Hollow viscus injuries are serious complications of cesarean section and are best avoided or diagnosed during and repaired intraoperatively. Incidence of bladder injuries is about 0.1-0.13%. As the incidence of cesarean section is rising so also the incidence of repeat cesarean sections is increasing. Careful separation of the bladder from the lower uterine segment is warranted to prevent direct or ischemic bladder injuries. Incidence of major degrees of placenta previa alone or with focal or complete morbid adherence of placenta increases the risks of bladder injuries and also ureteric injuries significantly. Intraoperative diagnosis and confirmation sometimes by retrograde cystodistention with methylene blue and meticulous double layer closure with a delayed absorbable suture and continuous bladder decompression for 14 days along with urinary antiseptics results in good healing of the bladder injury.

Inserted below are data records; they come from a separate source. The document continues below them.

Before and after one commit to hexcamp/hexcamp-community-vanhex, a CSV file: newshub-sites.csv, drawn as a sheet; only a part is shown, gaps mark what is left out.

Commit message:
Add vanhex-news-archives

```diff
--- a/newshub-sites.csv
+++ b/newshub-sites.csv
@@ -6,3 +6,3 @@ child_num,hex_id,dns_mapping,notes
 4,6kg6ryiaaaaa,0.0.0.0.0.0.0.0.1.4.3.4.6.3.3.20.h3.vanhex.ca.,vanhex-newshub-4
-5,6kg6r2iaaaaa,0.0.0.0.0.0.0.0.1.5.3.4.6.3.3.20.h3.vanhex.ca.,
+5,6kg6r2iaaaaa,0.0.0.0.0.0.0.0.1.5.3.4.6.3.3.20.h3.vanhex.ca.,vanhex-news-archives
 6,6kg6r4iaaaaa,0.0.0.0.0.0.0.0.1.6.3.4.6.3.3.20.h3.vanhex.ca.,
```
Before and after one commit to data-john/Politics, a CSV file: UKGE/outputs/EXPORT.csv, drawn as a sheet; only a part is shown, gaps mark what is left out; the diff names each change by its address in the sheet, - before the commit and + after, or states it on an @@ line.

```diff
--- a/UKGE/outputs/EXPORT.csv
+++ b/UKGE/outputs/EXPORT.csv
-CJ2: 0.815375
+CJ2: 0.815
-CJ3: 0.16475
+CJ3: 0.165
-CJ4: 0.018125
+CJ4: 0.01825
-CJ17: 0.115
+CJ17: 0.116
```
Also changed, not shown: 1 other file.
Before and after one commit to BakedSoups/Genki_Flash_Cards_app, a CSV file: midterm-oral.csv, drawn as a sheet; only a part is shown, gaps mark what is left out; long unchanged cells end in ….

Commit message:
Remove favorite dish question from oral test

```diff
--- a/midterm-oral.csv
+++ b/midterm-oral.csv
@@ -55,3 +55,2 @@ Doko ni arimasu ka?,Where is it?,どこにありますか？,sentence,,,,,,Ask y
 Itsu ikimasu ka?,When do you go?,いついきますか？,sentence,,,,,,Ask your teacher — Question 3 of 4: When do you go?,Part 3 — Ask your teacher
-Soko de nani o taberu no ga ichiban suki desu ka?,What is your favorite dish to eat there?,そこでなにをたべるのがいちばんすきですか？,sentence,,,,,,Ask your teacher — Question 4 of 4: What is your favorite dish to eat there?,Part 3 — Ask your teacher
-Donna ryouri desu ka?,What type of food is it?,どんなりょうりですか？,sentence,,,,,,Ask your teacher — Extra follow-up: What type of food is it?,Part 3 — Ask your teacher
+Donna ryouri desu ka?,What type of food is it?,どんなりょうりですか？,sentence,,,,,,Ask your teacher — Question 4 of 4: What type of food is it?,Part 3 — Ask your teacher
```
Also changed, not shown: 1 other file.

Disruption of the repair or non detection of the injury can present with oliguria, anuria, urinary incontinence, vesico-vaginal fistula, urinary ascites, deranged renal function or intra-abdominal bleed. Urologist consultation, imaging studies and re-exploration with repair and prolonged catheterization, breakdown of the repair and increased morbidity is the unfortunate outcome of this complication.
Ureteric injuries are rarer than vesical injuries and they are more likely to be missed intraoperatively and present at various times and have various presentations in the postoperative period. Ureter can get transected, ligated, kinked at the level of the uterine incision, at its insertion in the bladder during obstetric total hysterectomy in cases of morbidly adherent placenta or atonic PPH with placenta previa, or injured while repairing a bladder injury.
Bowel injuries is not a serious risk as the gravid uterus shields the intestines behind itself. A bowel loop trapped in adhesions due to previous surgeries may be injured while separating adhesions or while entering the peritoneal cavity. Bowel trauma should be diagnosed during surgery and repaired by surgeons promptly either by closing the injury or by resection and an ostomy. However, many of these injuries remain undetected during the intraoperative phase and presents with fecal peritonitis.
Obstetricians should be alert to prevent a low risk pregnancy or delivery accelerating into the high risk group and developing serious morbidity, or even mortality due to complications many of them being inadvertently iatrogenic.
The much awaited May issue of our journal is here for our most valued readers and it has besides a bouquet of cases one case of postpartum bladder injury which makes for interesting reading.